Activity =>
Across the listing, how many lines contain "трофеем"? The reply is the number alone.

Supplied data =>
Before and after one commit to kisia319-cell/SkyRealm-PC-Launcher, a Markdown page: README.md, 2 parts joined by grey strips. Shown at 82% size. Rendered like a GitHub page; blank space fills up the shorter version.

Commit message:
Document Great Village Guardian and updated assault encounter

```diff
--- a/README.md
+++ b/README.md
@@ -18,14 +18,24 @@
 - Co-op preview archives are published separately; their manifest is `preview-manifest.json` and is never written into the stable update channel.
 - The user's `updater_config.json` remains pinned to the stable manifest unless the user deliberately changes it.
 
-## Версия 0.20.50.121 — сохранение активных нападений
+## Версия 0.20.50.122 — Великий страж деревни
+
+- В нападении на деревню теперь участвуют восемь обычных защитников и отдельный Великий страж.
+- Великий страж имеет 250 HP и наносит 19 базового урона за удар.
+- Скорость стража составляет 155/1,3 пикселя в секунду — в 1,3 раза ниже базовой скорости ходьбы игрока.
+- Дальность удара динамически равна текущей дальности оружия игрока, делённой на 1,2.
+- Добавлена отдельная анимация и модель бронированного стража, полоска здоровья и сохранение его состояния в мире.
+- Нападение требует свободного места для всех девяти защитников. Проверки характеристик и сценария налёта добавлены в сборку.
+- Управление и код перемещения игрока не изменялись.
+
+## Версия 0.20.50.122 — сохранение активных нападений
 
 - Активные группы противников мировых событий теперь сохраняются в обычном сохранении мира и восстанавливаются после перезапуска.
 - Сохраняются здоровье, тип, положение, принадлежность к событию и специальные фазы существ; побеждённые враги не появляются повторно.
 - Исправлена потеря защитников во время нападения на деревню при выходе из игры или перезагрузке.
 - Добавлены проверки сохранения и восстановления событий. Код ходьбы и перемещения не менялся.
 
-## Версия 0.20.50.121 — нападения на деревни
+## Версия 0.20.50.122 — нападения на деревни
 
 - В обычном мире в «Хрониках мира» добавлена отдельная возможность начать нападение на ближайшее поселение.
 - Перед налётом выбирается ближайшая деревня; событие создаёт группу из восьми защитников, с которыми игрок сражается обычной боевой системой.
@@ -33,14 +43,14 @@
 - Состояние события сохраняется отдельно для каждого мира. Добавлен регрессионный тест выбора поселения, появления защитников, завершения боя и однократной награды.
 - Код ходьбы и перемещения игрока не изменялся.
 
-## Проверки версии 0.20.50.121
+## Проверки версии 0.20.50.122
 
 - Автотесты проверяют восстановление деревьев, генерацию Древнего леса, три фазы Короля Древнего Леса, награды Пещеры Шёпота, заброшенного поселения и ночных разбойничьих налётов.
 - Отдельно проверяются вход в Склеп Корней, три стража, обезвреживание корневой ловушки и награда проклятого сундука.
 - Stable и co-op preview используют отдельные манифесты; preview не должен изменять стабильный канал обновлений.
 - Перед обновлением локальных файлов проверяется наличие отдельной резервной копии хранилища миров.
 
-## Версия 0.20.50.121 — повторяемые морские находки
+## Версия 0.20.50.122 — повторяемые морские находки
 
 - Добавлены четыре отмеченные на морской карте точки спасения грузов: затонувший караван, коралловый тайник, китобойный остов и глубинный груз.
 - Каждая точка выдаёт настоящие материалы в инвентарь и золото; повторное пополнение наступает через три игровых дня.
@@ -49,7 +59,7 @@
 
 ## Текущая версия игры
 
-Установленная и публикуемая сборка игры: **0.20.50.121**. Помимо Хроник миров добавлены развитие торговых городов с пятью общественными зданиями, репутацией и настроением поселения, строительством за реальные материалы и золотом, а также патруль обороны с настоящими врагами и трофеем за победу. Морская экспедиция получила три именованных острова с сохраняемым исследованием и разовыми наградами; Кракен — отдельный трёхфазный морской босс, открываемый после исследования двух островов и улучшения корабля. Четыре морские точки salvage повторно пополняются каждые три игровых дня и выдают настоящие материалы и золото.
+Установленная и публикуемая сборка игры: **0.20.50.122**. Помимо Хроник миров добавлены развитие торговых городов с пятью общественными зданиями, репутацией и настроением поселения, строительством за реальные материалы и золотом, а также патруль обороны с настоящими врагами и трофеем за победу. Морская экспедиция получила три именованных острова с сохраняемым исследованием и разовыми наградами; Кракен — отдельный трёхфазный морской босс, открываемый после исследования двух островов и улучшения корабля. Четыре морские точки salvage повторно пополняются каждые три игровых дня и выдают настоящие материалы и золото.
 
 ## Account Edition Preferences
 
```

Answer area =>
2